The idea for Kensington Voice came from a hunch I had that in a neighborhood often at the center of our national news media’s drug and addiction journalism, the news and information needs of the community itself weren’t being met. I also suspected that because of the way Kensington had been portrayed over the last few years, trust for the news media was low, and worst of all, that the rehashing of the same dystopic, drug-war narrative was actually further traumatizing a community already traumatized by structural violence and environmental racism.
Now, a few months after watching the community’s powerful reaction to the New York Times Magazine story, my students and I operate as a pop-up newsroom, available in at least two locations (such as libraries, community centers, street corners) to the public each week. At our pop-up stations, residents and other community members can submit story ideas and questions they’d like answered through our storytelling to us. They’re also invited to further develop those story ideas at our public editorial meetings, held once every two weeks.
We then produce a monthly online issue, focused on one question, topic, or theme suggested by members of the community. In addition to traditional reporting, we let community members write in their own voices.
For our first project, we tackled the complicated issue of housing. Some residents asked us how hard it is to take an abandoned building and convert it into housing for people experiencing homelessness. We explored their question by working with residents to share their own stories, doing traditional shoe-leather reporting, and seeking solutions inside and outside the city.

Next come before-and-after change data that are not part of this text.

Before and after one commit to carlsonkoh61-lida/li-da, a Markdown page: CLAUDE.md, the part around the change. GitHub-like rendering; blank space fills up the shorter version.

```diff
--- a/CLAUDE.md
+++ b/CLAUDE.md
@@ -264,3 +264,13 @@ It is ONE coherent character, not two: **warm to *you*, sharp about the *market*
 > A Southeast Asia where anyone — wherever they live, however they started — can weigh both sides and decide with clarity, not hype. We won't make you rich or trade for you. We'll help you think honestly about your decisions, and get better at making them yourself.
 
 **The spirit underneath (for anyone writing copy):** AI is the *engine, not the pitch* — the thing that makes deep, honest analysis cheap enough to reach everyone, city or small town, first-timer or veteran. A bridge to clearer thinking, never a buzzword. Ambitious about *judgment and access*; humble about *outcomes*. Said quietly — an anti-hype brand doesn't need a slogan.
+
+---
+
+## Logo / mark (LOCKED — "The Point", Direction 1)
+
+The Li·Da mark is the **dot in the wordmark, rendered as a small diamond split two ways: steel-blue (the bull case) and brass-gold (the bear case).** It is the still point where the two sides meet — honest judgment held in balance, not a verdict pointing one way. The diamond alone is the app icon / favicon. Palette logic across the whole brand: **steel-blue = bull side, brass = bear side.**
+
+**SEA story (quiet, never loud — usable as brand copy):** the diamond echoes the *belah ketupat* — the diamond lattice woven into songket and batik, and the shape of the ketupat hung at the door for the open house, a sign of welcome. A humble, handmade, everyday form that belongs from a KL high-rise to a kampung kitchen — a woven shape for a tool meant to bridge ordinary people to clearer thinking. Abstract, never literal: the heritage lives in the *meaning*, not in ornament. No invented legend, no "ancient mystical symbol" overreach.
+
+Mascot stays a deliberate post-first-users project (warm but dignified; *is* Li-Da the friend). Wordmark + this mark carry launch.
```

Kensington Voice is the start of us, as journalists, making amends to the community on behalf of members of the news media who have sometimes covered the neighborhood insensitively. The more I work in the community, the more I realize how the work of journalists impacts those who live and work there. I cringe remembering how in 2017, I described Kensington as “The Badlands” and McPherson Square as “Needle Park.”
By being a part of the Kensington community and helping neighbors share their own voices, we hope to shed a new light on this community so that residents never again have to feel as if they’re living in the Walmart of Heroin.
Jillian Bauer-Reese is the executive editor of Kensington Voice and an assistant professor of journalism at Temple University, where she teaches courses on solutions and community engagement journalism. email@example.com @thesmallpicture.